**TASK REQUIREMENTS:**
Only lines that contain the word "除了基于" are to be returned from the data below.

Detected change data

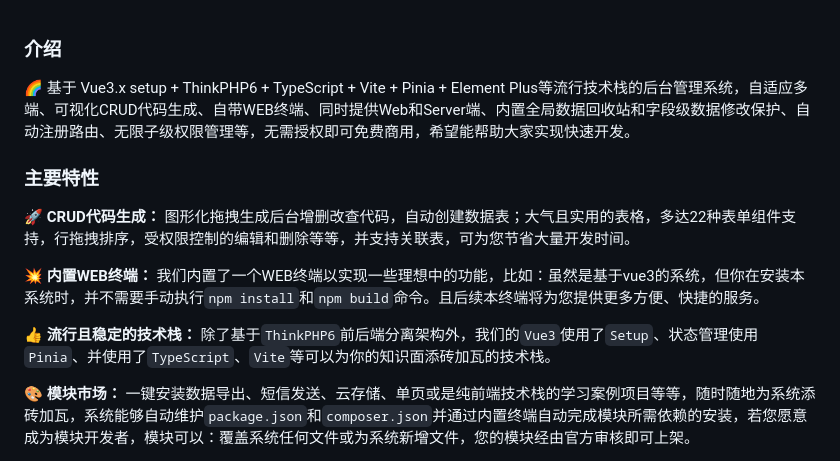
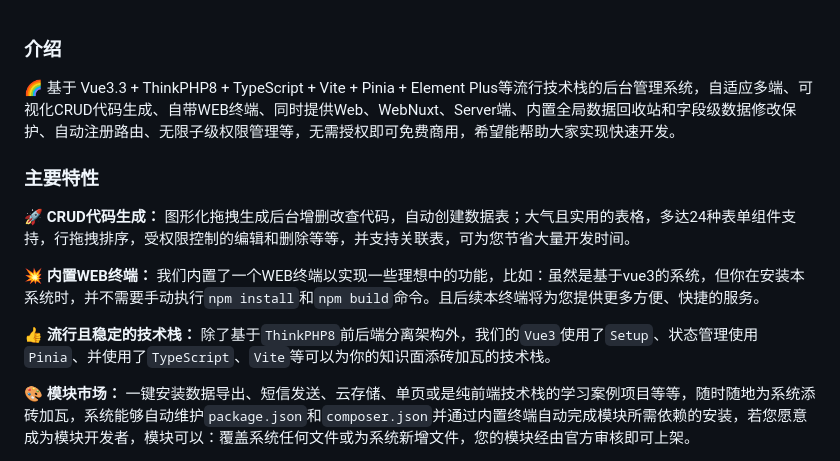
Before and after one commit to build-admin/buildadmin, a Markdown page: README.md, the part around the change printed below. GitHub-like rendering.

Commit message:
refactor:更新 README

```diff
--- a/README.md
+++ b/README.md
@@ -41,17 +41,17 @@
 <br>
 
 ### 介绍
-🌈 基于 Vue3.x setup + ThinkPHP6 + TypeScript + Vite + Pinia + Element Plus等流行技术栈的后台管理系统，自适应多端、可视化CRUD代码生成、自带WEB终端、同时提供Web和Server端、内置全局数据回收站和字段级数据修改保护、自动注册路由、无限子级权限管理等，无需授权即可免费商用，希望能帮助大家实现快速开发。
+🌈 基于 Vue3.3 + ThinkPHP8 + TypeScript + Vite + Pinia + Element Plus等流行技术栈的后台管理系统，自适应多端、可视化CRUD代码生成、自带WEB终端、同时提供Web、WebNuxt、Server端、内置全局数据回收站和字段级数据修改保护、自动注册路由、无限子级权限管理等，无需授权即可免费商用，希望能帮助大家实现快速开发。
 
 ### 主要特性
 **🚀 CRUD代码生成：**
-图形化拖拽生成后台增删改查代码，自动创建数据表；大气且实用的表格，多达22种表单组件支持，行拖拽排序，受权限控制的编辑和删除等等，并支持关联表，可为您节省大量开发时间。
+图形化拖拽生成后台增删改查代码，自动创建数据表；大气且实用的表格，多达24种表单组件支持，行拖拽排序，受权限控制的编辑和删除等等，并支持关联表，可为您节省大量开发时间。
 
 **💥 内置WEB终端：**
 我们内置了一个WEB终端以实现一些理想中的功能，比如：虽然是基于vue3的系统，但你在安装本系统时，并不需要手动执行`npm install`和`npm build`命令。且后续本终端将为您提供更多方便、快捷的服务。
 
 **👍 流行且稳定的技术栈：**
-除了基于`ThinkPHP6`前后端分离架构外，我们的`Vue3`使用了`Setup`、状态管理使用`Pinia`、并使用了`TypeScript`、`Vite`等可以为你的知识面添砖加瓦的技术栈。
+除了基于`ThinkPHP8`前后端分离架构外，我们的`Vue3`使用了`Setup`、状态管理使用`Pinia`、并使用了`TypeScript`、`Vite`等可以为你的知识面添砖加瓦的技术栈。
 
 **🎨 模块市场：**
 一键安装数据导出、短信发送、云存储、单页或是纯前端技术栈的学习案例项目等等，随时随地为系统添砖加瓦，系统能够自动维护`package.json`和`composer.json`并通过内置终端自动完成模块所需依赖的安装，若您愿意成为模块开发者，模块可以：覆盖系统任何文件或为系统新增文件，您的模块经由官方审核即可上架。
```
Also changed, not shown: other parts of README.md (+6 -6 lines).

**TASK OUTPUT:**
-除了基于`ThinkPHP6`前后端分离架构外，我们的`Vue3`使用了`Setup`、状态管理使用`Pinia`、并使用了`TypeScript`、`Vite`等可以为你的知识面添砖加瓦的技术栈。
+除了基于`ThinkPHP8`前后端分离架构外，我们的`Vue3`使用了`Setup`、状态管理使用`Pinia`、并使用了`TypeScript`、`Vite`等可以为你的知识面添砖加瓦的技术栈。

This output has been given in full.